Authored by: Russell Sommers
During the Jan. 24, 2017 conference call of the NAIC Cybersecurity (EX) Task Force, there was a lengthy discussion around the use of third parties, contracting with third parties and breach notification requirements of licensed insurers when a third party service organization has been breached. The discussion focused on specific actionable items arising from Section 4(f) of the draft model law, which states:
“The licensee shall contract only with third-party service providers that are capable of maintaining appropriate safeguards, as required by the state laws in which the licensee is located or other statutory authority, to protect for personal information in the licensee’s possession, custody or control, and the licensee shall be responsible for any failure by such third-party service providers to protect personal information provided by the licensee to the third-party service providers consistent with this Act.”
Requirements of carriers in contracting third parties
Comments from interested parties and regulators centered on the requirements of carriers in contracting with third parties, specifically:
- Contract provisions outlining protocols for breach notification;
- Carrier responsibilities in vetting the information provided in notices by third party vendors;
- Licensee requirements in notifying consumers of data breaches at third party service providers; and
- The concept of the “harm” trigger being used to reduce a deluge of notices to consumers and how many notifications are too many.
Authority of state insurance regulators over industry service providers
Conversation transitioned to the authority of individual state insurance regulators to govern insurance industry service providers and the onus of individual companies to mandate compliance requirements on service providers. Challenges associated with third party service provider compliance with insurance regulations were also discussed. Specific conversation was given to very large service providers which service across industries, for which compliance would be a magnanimous effort, and small boutique service organizations, for which compliance would be cost prohibitive.
A significant volume of interested party comments on the NAIC Data Security Model Act are targeted to be addressed in subsequent bi-weekly conference calls.
What to do now
In lieu of the authoritative guidance of state adoption of a final version of the Data Security Model Act, there are things insurers can do now to prepare that represent current corporate governance and information security best practices:
- Map data flow for your organization, including:
- what data is captured;
- how that data is processed;
- where the data goes internally/externally;
- how/if data is encrypted;
- how data is transmitted to and from the company; and
- inventorying what data is transmitted to outside parties including third party service providers, regulators, related parties, etc.
- Include contract language which outlines protocols for breach notifications and specific data requirements.

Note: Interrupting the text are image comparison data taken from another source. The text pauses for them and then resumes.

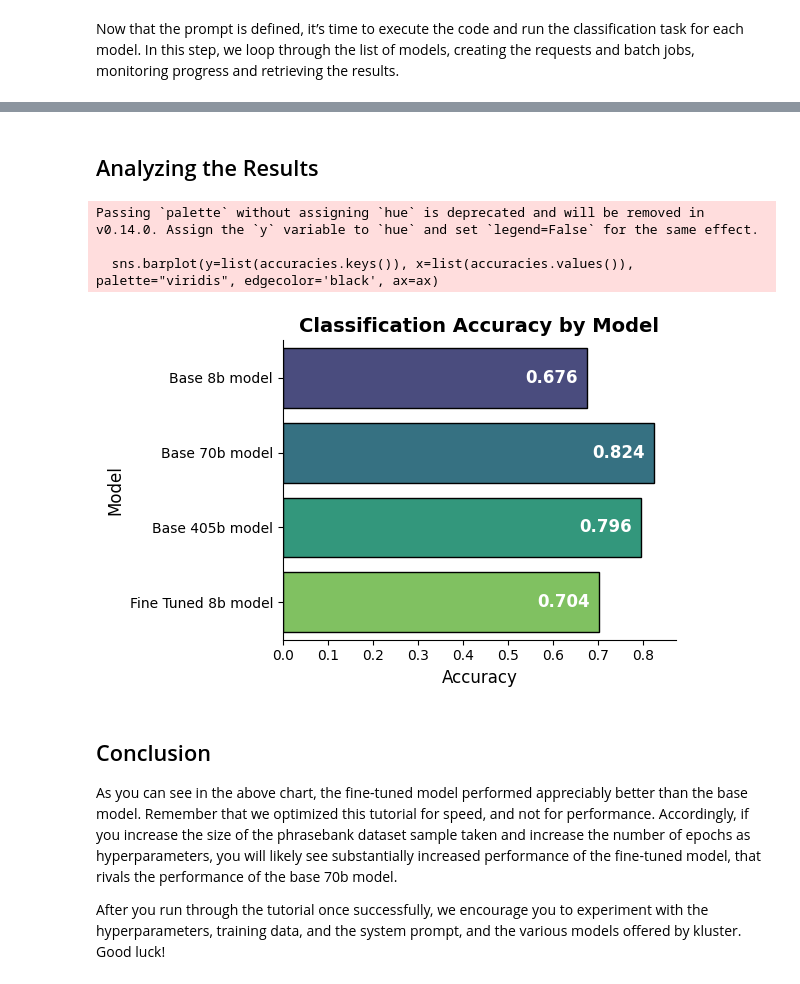
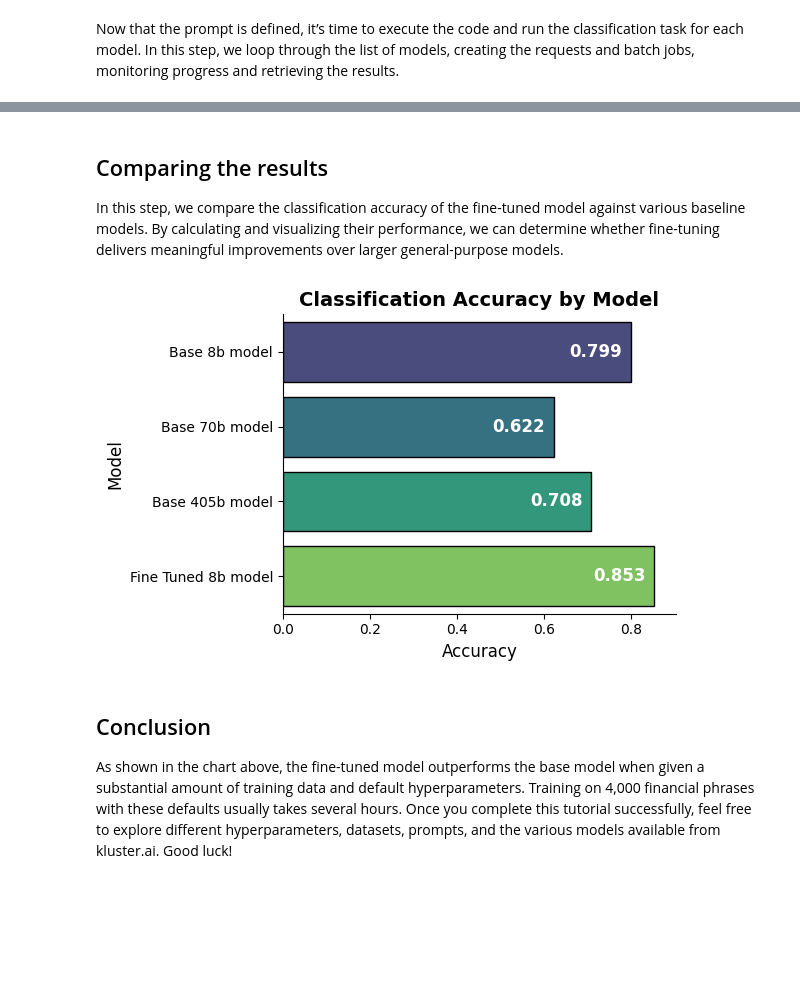
Before and after one commit to kluster-ai/klusterai-cookbook, a Jupyter notebook: examples/finetuning-sent-analysis.ipynb, the cells around one changed output, grey strips where cells are left out. Drawn from its saved outputs; the diff is of its cells as text; code cells hidden in the pictures; blank space fills up the shorter version.

```diff
--- a/examples/finetuning-sent-analysis.ipynb
+++ b/examples/finetuning-sent-analysis.ipynb
@@ -83,5 +65,7 @@ urllib.request.urlretrieve(url,filename='financial-phrasebank.csv')
 
 # Load and process the dataset based on URL content
 df = pd.read_csv('financial-phrasebank.csv', encoding = "ISO-8859-1",header=None, names=["sentiment", "text"])
-df = df.iloc[:120]
+
+# For a faster running example, adjust the below variable to select a smaller subset of financial training content. Must be > 100.
+df = df.iloc[:4000]
 df.head(3)
@@ -144,11 +126,11 @@ If you specify a different base model, the fine-tuning job will fail. You can al
 job = client_prod.fine_tuning.jobs.create(
     training_file=file_id,
     model="klusterai/Meta-Llama-3.1-8B-Instruct-Turbo",
-    hyperparameters={
-       "batch_size": 4,
-       "n_epochs": 2,
-       "learning_rate_multiplier": 1
-    }
+    #hyperparameters={
+    #   "batch_size": 4,
+    #   "n_epochs": 2,
+    #   "learning_rate_multiplier": 1
+    #}
 )
 print("\nFine-tuning job created:")
 print(json.dumps(job.model_dump(), indent=2))
@@ -185,7 +169,7 @@ while True:
     if status in ["succeeded", "failed", "cancelled"]:
         break
 
-    time.sleep(10)
+    time.sleep(30)
 # %% [output]
 Current status: validating_files
 
@@ -281,5 +262,6 @@ test_df.tail(3)
 # %% [markdown]
-## Analyzing the Results
+## Comparing the results
+In this step, we compare the classification accuracy of the fine-tuned model against various baseline models. By calculating and visualizing their performance, we can determine whether fine-tuning delivers meaningful improvements over larger general-purpose models.
 # %%
 # Rename dictionary
 rename_dict = {
@@ -289,41 +271,44 @@ rename_dict = {
     'answer_ft_8B': 'Fine Tuned 8b model',
 }
 
 # Calculate accuracy for each model with renamed keys
 accuracies = {}
 for name in rename_dict:
     accuracy = test_df.apply(lambda row: row[name] in row['sentiment'], axis=1).mean()
     accuracies[rename_dict[name]] = accuracy
 
 # Horizontal bar chart
 fig, ax = plt.subplots(figsize=(6, 4))
-sns.barplot(y=list(accuracies.keys()), x=list(accuracies.values()), palette="viridis", edgecolor='black', ax=ax)
+sns.barplot(
+    y=list(accuracies.keys()),
+    x=list(accuracies.values()),
+    hue=list(accuracies.keys()),  # Add a hue based on the model names
+    palette="viridis",
+    edgecolor='black',
+    ax=ax,
+    legend=False  # Disable the unnecessary legend
+)
 
 # Add labels to bars
 for i, bar in enumerate(ax.patches):
     ax.text(bar.get_width() - 0.02,
             bar.get_y() + bar.get_height() / 2,
             f"{list(accuracies.values())[i]:.3f}",
             ha='right', va='center', color='white', fontsize=12, fontweight='bold')
 
 # Set plot aesthetics
 ax.set_xlim(0, max(accuracies.values()) + 0.05)
 ax.set_xlabel('Accuracy', fontsize=12)
 ax.set_ylabel('Model', fontsize=12)
 ax.set_title('Classification Accuracy by Model', fontsize=14, fontweight='bold')
 sns.despine()
 
 # Show the plot
 plt.tight_layout()
 plt.show()
 # %% [output]
-Passing `palette` without assigning `hue` is deprecated and will be removed in v0.14.0. Assign the `y` variable to `hue` and set `legend=False` for the same effect.
-
-  sns.barplot(y=list(accuracies.keys()), x=list(accuracies.values()), palette="viridis", edgecolor='black', ax=ax)
-[figure, old version]
+[figure, new version]
 # %% [markdown]
 ## Conclusion
 
-As you can see in the above chart, the fine-tuned model performed appreciably better than the base model. Remember that we optimized this tutorial for speed, and not for performance. Accordingly, if you increase the size of the phrasebank dataset sample taken and increase the number of epochs as hyperparameters, you will likely see substantially increased performance of the fine-tuned model, that rivals the performance of the base 70b model.
-
-After you run through the tutorial once successfully, we encourage you to experiment with the hyperparameters, training data, and the system prompt, and the various models offered by kluster. Good luck!
+As shown in the chart above, the fine-tuned model outperforms the base model when given a substantial amount of training data and default hyperparameters. Training on 4,000 financial phrases with these defaults usually takes several hours. Once you complete this tutorial successfully, feel free to explore different hyperparameters, datasets, prompts, and the various models available from kluster.ai. Good luck!
```
Also changed, not shown: parts of 30 cells of this notebook.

- Test incident response and breach notification protocols.
While the final language of the Data Security Model Act remains to be seen, the general context of the provisions of that act relating to third party service providers are clear: “Licensee’s can assign authority, but not responsibility. Insurance companies are responsible for all transactions performed on their behalf.”
For more information on this topic, or to learn how Baker Tilly insurance specialists can help, contact our team.